• _Your objective_:
Each entry below is to be given again word for word, with no pictures.

◆ ◆ ◆ ◆

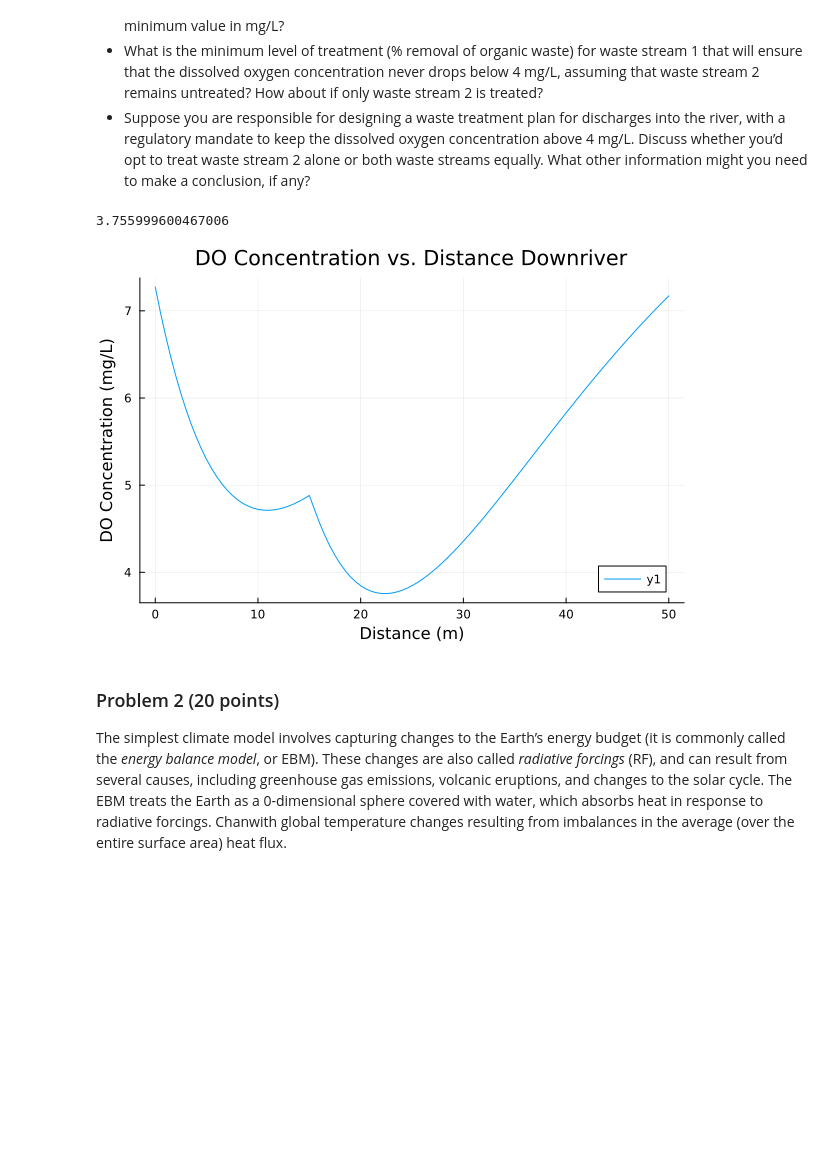
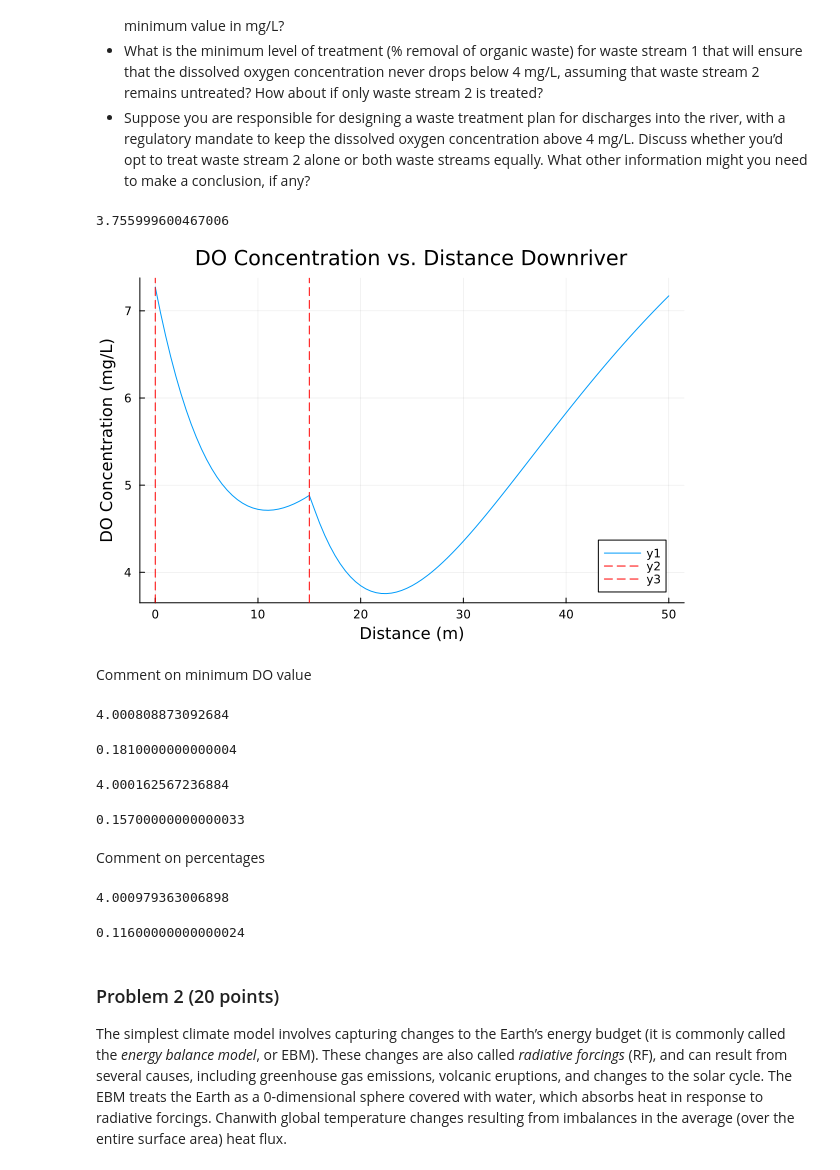
Before and after one commit to BEE4750-FA24/hw3-last-three-braincells, a Jupyter notebook: hw03.ipynb, the cells around one changed output. Cells and saved outputs as stored; diff of their text form; code cells hidden in the pictures; blank space fills up the shorter version.

Commit message:
Draft question 1 -- complete no comments

```diff
--- a/hw03.ipynb
+++ b/hw03.ipynb
@@ -117,7 +117,7 @@ function DO_w_discharge(ka, kc, kn, C0, B0, N0, Q0, C1, B1, N1, Q1, C2, B2, N2,
         end
         num = num + 1
      end
-     return(DO_output)
+     return(DO_output, x_values)
 end
 
 # set river properties
@@ -127,37 +127,99 @@ kn = 0.25
 
 C0 = 7.5 #mg/L
 B0 = 5 #mg/L
 N0 = 5 #mg/L
 Q0 = 100000 #m^3/day
 
 C1= 5 #mg/L
 B1 = 50 #mg/L
 N1 = 35 #mg/L
 Q1 = 10000 #m^3/day
 
 C2= 5 #mg/L
 B2 = 45 #mg/L
 N2 = 35 #mg/L
 Q2 = 15000 #m^3/day
 
-Cs = 10
-U = 6
+Cs = 10 #mg/L
+U = 6 #km/day
 
 dist_bet = 15
 d = 50
 
-DO_output = DO_w_discharge(ka, kc, kn, C0, B0, N0, Q0, C1, B1, N1, Q1, C2, B2, N2, Q2, Cs, U, d, dist_bet)
+DO_output, x_values = DO_w_discharge(ka, kc, kn, C0, B0, N0, Q0, C1, B1, N1, Q1, C2, B2, N2, Q2, Cs, U, d, dist_bet)
 
 #display(DO_output)
 
 # Determine minimum of DO concentration
 min_DO = minimum(DO_output)
 display(min_DO)
 
 plot(x_values, DO_output, xlabel = "Distance (m)", ylabel = "DO Concentration (mg/L)", title = "DO Concentration vs. Distance Downriver")
+# Add a vertical line at first waste discharge
+vline!([dist_bet], linestyle=:dash, color=:red)
+vline!([0], linestyle=:dash, color=:red)
 # %% [output]
 3.755999600467006
-[figure, old version]
+[figure, new version]
+# %% [markdown]
+Comment on minimum DO value
+# %%
+# Waste stream 1 treated
+p_removal = 0
+min_DO1 = min_DO
+while min_DO1 <= 4
+    p_removal = p_removal + 0.00001
+    B1 = B1 - (B1*p_removal)
+    N1 = N1 - (N1*p_removal)
+    DO_output, x_values = DO_w_discharge(ka, kc, kn, C0, B0, N0, Q0, C1, B1, N1, Q1, C2, B2, N2, Q2, Cs, U, d, dist_bet)
+    min_DO1 = minimum(DO_output)
+end
+display(min_DO1)
+display(p_removal*100)
+# %% [output]
+4.000808873092684
+0.1810000000000004
+# %%
+# Waste stream 2 treated
+B1 = 50 #mg/L
+N1 = 35 #mg/L
+p_removal = 0
+min_DO2 = min_DO
+while min_DO2 <= 4
+    p_removal = p_removal + 0.00001
+    B2 = B2 - (B2*p_removal)
+    N2 = N2 - (N2*p_removal)
+    DO_output, x_values = DO_w_discharge(ka, kc, kn, C0, B0, N0, Q0, C1, B1, N1, Q1, C2, B2, N2, Q2, Cs, U, d, dist_bet)
+    min_DO2 = minimum(DO_output)
+end
+display(min_DO2)
+display(p_removal*100)
+# %% [output]
+4.000162567236884
+0.15700000000000033
+# %% [markdown]
+Comment on percentages
+# %%
+# Both waste streams treated equally
+B1 = 50 #mg/L
+N1 = 35 #mg/L
+B2 = 45 #mg/L
+N2 = 35 #mg/L
+p_removal = 0
+while min_DO <= 4
+    p_removal = p_removal + 0.00001
+    B1 = B1 - (B1*p_removal)
+    N1 = N1 - (N1*p_removal)
+    B2 = B2 - (B2*p_removal)
+    N2 = N2 - (N2*p_removal)
+    DO_output, x_values = DO_w_discharge(ka, kc, kn, C0, B0, N0, Q0, C1, B1, N1, Q1, C2, B2, N2, Q2, Cs, U, d, dist_bet)
+    min_DO = minimum(DO_output)
+end
+display(min_DO)
+display(p_removal*100)
+# %% [output]
+4.000979363006898
+0.11600000000000024
 # %% [markdown]
 ### Problem 2 (20 points)
 
```
Also changed, not shown: parts of 3 cells of this notebook.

◆ ◆ ◆ ◆

• _Answer below_:
Before and after one commit to BEE4750-FA24/hw3-last-three-braincells, a Jupyter notebook: hw03.ipynb, the cells around one changed output. Cells and saved outputs as stored; diff of their text form; code cells hidden in the pictures; blank space fills up the shorter version.

Commit message:
Draft question 1 -- complete no comments

```diff
--- a/hw03.ipynb
+++ b/hw03.ipynb
@@ -117,7 +117,7 @@ function DO_w_discharge(ka, kc, kn, C0, B0, N0, Q0, C1, B1, N1, Q1, C2, B2, N2,
         end
         num = num + 1
      end
-     return(DO_output)
+     return(DO_output, x_values)
 end
 
 # set river properties
@@ -127,37 +127,99 @@ kn = 0.25
 
 C0 = 7.5 #mg/L
 B0 = 5 #mg/L
 N0 = 5 #mg/L
 Q0 = 100000 #m^3/day
 
 C1= 5 #mg/L
 B1 = 50 #mg/L
 N1 = 35 #mg/L
 Q1 = 10000 #m^3/day
 
 C2= 5 #mg/L
 B2 = 45 #mg/L
 N2 = 35 #mg/L
 Q2 = 15000 #m^3/day
 
-Cs = 10
-U = 6
+Cs = 10 #mg/L
+U = 6 #km/day
 
 dist_bet = 15
 d = 50
 
-DO_output = DO_w_discharge(ka, kc, kn, C0, B0, N0, Q0, C1, B1, N1, Q1, C2, B2, N2, Q2, Cs, U, d, dist_bet)
+DO_output, x_values = DO_w_discharge(ka, kc, kn, C0, B0, N0, Q0, C1, B1, N1, Q1, C2, B2, N2, Q2, Cs, U, d, dist_bet)
 
 #display(DO_output)
 
 # Determine minimum of DO concentration
 min_DO = minimum(DO_output)
 display(min_DO)
 
 plot(x_values, DO_output, xlabel = "Distance (m)", ylabel = "DO Concentration (mg/L)", title = "DO Concentration vs. Distance Downriver")
+# Add a vertical line at first waste discharge
+vline!([dist_bet], linestyle=:dash, color=:red)
+vline!([0], linestyle=:dash, color=:red)
 # %% [output]
 3.755999600467006
-[figure, old version]
+[figure, new version]
+# %% [markdown]
+Comment on minimum DO value
+# %%
+# Waste stream 1 treated
+p_removal = 0
+min_DO1 = min_DO
+while min_DO1 <= 4
+    p_removal = p_removal + 0.00001
+    B1 = B1 - (B1*p_removal)
+    N1 = N1 - (N1*p_removal)
+    DO_output, x_values = DO_w_discharge(ka, kc, kn, C0, B0, N0, Q0, C1, B1, N1, Q1, C2, B2, N2, Q2, Cs, U, d, dist_bet)
+    min_DO1 = minimum(DO_output)
+end
+display(min_DO1)
+display(p_removal*100)
+# %% [output]
+4.000808873092684
+0.1810000000000004
+# %%
+# Waste stream 2 treated
+B1 = 50 #mg/L
+N1 = 35 #mg/L
+p_removal = 0
+min_DO2 = min_DO
+while min_DO2 <= 4
+    p_removal = p_removal + 0.00001
+    B2 = B2 - (B2*p_removal)
+    N2 = N2 - (N2*p_removal)
+    DO_output, x_values = DO_w_discharge(ka, kc, kn, C0, B0, N0, Q0, C1, B1, N1, Q1, C2, B2, N2, Q2, Cs, U, d, dist_bet)
+    min_DO2 = minimum(DO_output)
+end
+display(min_DO2)
+display(p_removal*100)
+# %% [output]
+4.000162567236884
+0.15700000000000033
+# %% [markdown]
+Comment on percentages
+# %%
+# Both waste streams treated equally
+B1 = 50 #mg/L
+N1 = 35 #mg/L
+B2 = 45 #mg/L
+N2 = 35 #mg/L
+p_removal = 0
+while min_DO <= 4
+    p_removal = p_removal + 0.00001
+    B1 = B1 - (B1*p_removal)
+    N1 = N1 - (N1*p_removal)
+    B2 = B2 - (B2*p_removal)
+    N2 = N2 - (N2*p_removal)
+    DO_output, x_values = DO_w_discharge(ka, kc, kn, C0, B0, N0, Q0, C1, B1, N1, Q1, C2, B2, N2, Q2, Cs, U, d, dist_bet)
+    min_DO = minimum(DO_output)
+end
+display(min_DO)
+display(p_removal*100)
+# %% [output]
+4.000979363006898
+0.11600000000000024
 # %% [markdown]
 ### Problem 2 (20 points)
 
```
Also changed, not shown: parts of 3 cells of this notebook.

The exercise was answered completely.